The 2021 Barometer was based on surveys from 5,200 fleet managers across 20 countries conducted within the last few months.

It found that 45% of fleet managers anticipate an increase in fleet sizes over the next three years, compared with 31% in 2020.

The main reasons listed for this increase are business growth (61%), employee safety in the context of COVID-19 (29%) and talent recruitment and retention (26%). The most optimistic countries were Brazil, Turkey, the Netherlands, Poland and Switzerland.

The Barometer also revealed that 39% of the companies surveyed have already implemented either a hybrid, plug-in hybrid or battery-electric vehicle into their business and 70% wish to do so within the next three years.

The leading countries for electrification are France, the Netherlands, Denmark and Finland.

The number of companies that have implemented or intend to implement hybrids has increased from 40% in 2020 to 60% this year, with an increase from 38% to 53% for pure electrics.

The report also sheds light on the shift towards alternative mobility in the last year, with 71% of companies surveyed having implemented alternative mobility solutions for their employees. Mobility budgets have increased from 14% in 2020 to 29% this year and there has been far more support for corporate car-sharing.

The Barometer also explains that EU bicycle sales grew by 23% across the last year, with electric bicycle sales growing by 500,000 in France and 2 million in Germany. It does, however, accept that the pandemic has had a part to play in this, with reduced public transport and mobility in general.

Yaël Bennathan, Head of the Arval Mobility Observatory, commented: “The pace of electrification is increasing, and that’s a trend we see happening everywhere.

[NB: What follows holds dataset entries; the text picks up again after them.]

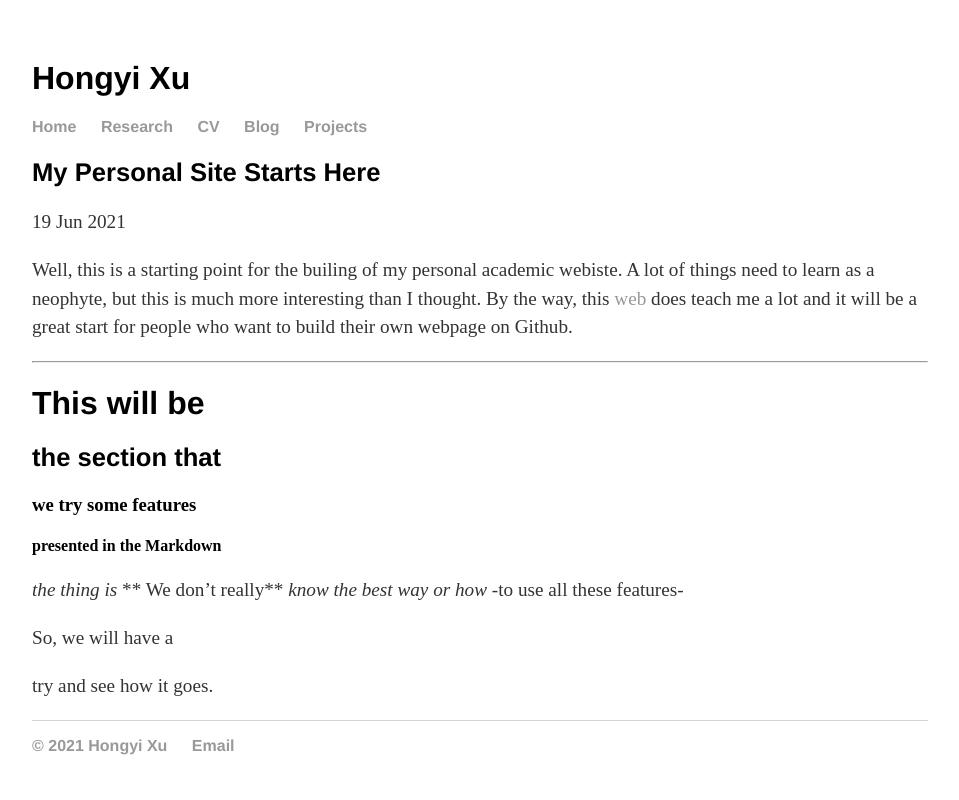
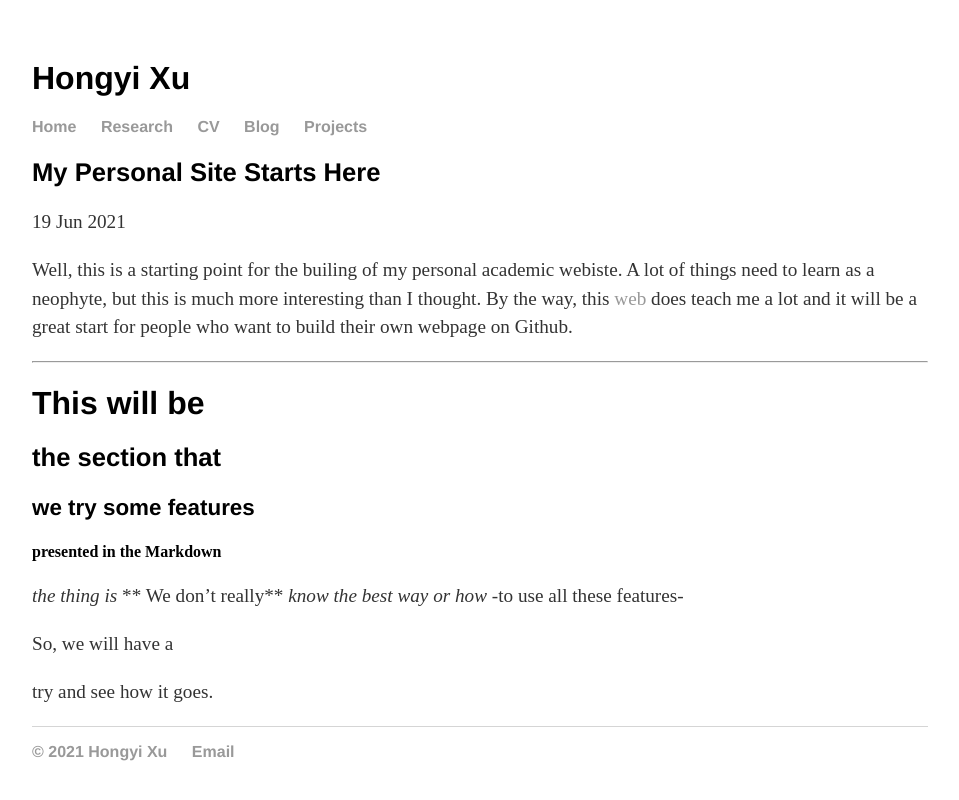
Before and after one commit to hongyileoxu/hongyileoxu.github.io, a Jekyll site: the page built from _posts/2021-06-19-site-start.md, in a window 1280 px wide. Shown: the top 800 px of the page, without its empty margins (160-1119 px from the left). Built offline with Jekyll 4.4.1, drawn with Linux system fonts in a browser that asks for light colours.

Commit message:
Update main.css
add css for <h3>

```diff
--- a/css/main.css
+++ b/css/main.css
@@ -27,6 +27,10 @@ h2 {
     font-size: 1.6em;
     font-family:'Helvetica', 'Arial', 'Sans-Serif';
 }
+h3 {
+    font-size: 1.4em;
+    font-family:'Helvetica', 'Arial', 'Sans-Serif';
+}
 p {
     font-size: 1.2em;
     line-height: 1.5em;
```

“It’s really a global phenomenon now, not just in the mature markets. In Poland, for example, the implementation of battery-electric vehicles increased from 3% in 2020 to 18% this year.

“Infrastructure is increasing. There are now 250,000 public charging points in the EU, UK and Turkey combined. Although it must be said that more than 75% is still concentrated in four countries; the Netherlands; France; Germany and the UK.”